Exercise requirements> Every entry must be output exactly as it is written.

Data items
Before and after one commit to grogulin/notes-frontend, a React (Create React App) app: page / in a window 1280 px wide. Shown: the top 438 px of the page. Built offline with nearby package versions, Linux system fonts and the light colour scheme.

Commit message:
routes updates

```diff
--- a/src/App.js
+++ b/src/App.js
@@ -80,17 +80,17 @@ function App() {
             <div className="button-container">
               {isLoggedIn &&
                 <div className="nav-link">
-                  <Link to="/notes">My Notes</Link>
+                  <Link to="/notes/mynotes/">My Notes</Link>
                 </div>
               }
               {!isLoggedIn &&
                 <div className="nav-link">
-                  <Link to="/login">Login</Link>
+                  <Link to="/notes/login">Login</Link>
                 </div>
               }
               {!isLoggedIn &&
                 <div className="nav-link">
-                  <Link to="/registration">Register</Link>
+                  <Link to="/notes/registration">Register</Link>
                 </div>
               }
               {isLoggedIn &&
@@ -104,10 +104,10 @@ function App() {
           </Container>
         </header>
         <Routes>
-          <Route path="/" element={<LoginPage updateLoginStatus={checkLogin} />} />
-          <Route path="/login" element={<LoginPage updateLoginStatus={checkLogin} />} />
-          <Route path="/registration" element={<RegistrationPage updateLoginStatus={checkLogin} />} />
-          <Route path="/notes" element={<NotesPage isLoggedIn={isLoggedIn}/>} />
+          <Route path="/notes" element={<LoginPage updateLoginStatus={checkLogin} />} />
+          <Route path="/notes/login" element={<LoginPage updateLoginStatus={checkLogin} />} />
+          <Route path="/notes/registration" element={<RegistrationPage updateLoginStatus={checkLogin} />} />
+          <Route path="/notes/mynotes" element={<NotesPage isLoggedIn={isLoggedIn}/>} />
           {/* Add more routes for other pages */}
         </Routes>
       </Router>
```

Answer for this exercise>
Before and after one commit to grogulin/notes-frontend, a React (Create React App) app: page / in a window 1280 px wide. Shown: the top 438 px of the page. Built offline with nearby package versions, Linux system fonts and the light colour scheme.

Commit message:
routes updates

```diff
--- a/src/App.js
+++ b/src/App.js
@@ -80,17 +80,17 @@ function App() {
             <div className="button-container">
               {isLoggedIn &&
                 <div className="nav-link">
-                  <Link to="/notes">My Notes</Link>
+                  <Link to="/notes/mynotes/">My Notes</Link>
                 </div>
               }
               {!isLoggedIn &&
                 <div className="nav-link">
-                  <Link to="/login">Login</Link>
+                  <Link to="/notes/login">Login</Link>
                 </div>
               }
               {!isLoggedIn &&
                 <div className="nav-link">
-                  <Link to="/registration">Register</Link>
+                  <Link to="/notes/registration">Register</Link>
                 </div>
               }
               {isLoggedIn &&
@@ -104,10 +104,10 @@ function App() {
           </Container>
         </header>
         <Routes>
-          <Route path="/" element={<LoginPage updateLoginStatus={checkLogin} />} />
-          <Route path="/login" element={<LoginPage updateLoginStatus={checkLogin} />} />
-          <Route path="/registration" element={<RegistrationPage updateLoginStatus={checkLogin} />} />
-          <Route path="/notes" element={<NotesPage isLoggedIn={isLoggedIn}/>} />
+          <Route path="/notes" element={<LoginPage updateLoginStatus={checkLogin} />} />
+          <Route path="/notes/login" element={<LoginPage updateLoginStatus={checkLogin} />} />
+          <Route path="/notes/registration" element={<RegistrationPage updateLoginStatus={checkLogin} />} />
+          <Route path="/notes/mynotes" element={<NotesPage isLoggedIn={isLoggedIn}/>} />
           {/* Add more routes for other pages */}
         </Routes>
       </Router>
```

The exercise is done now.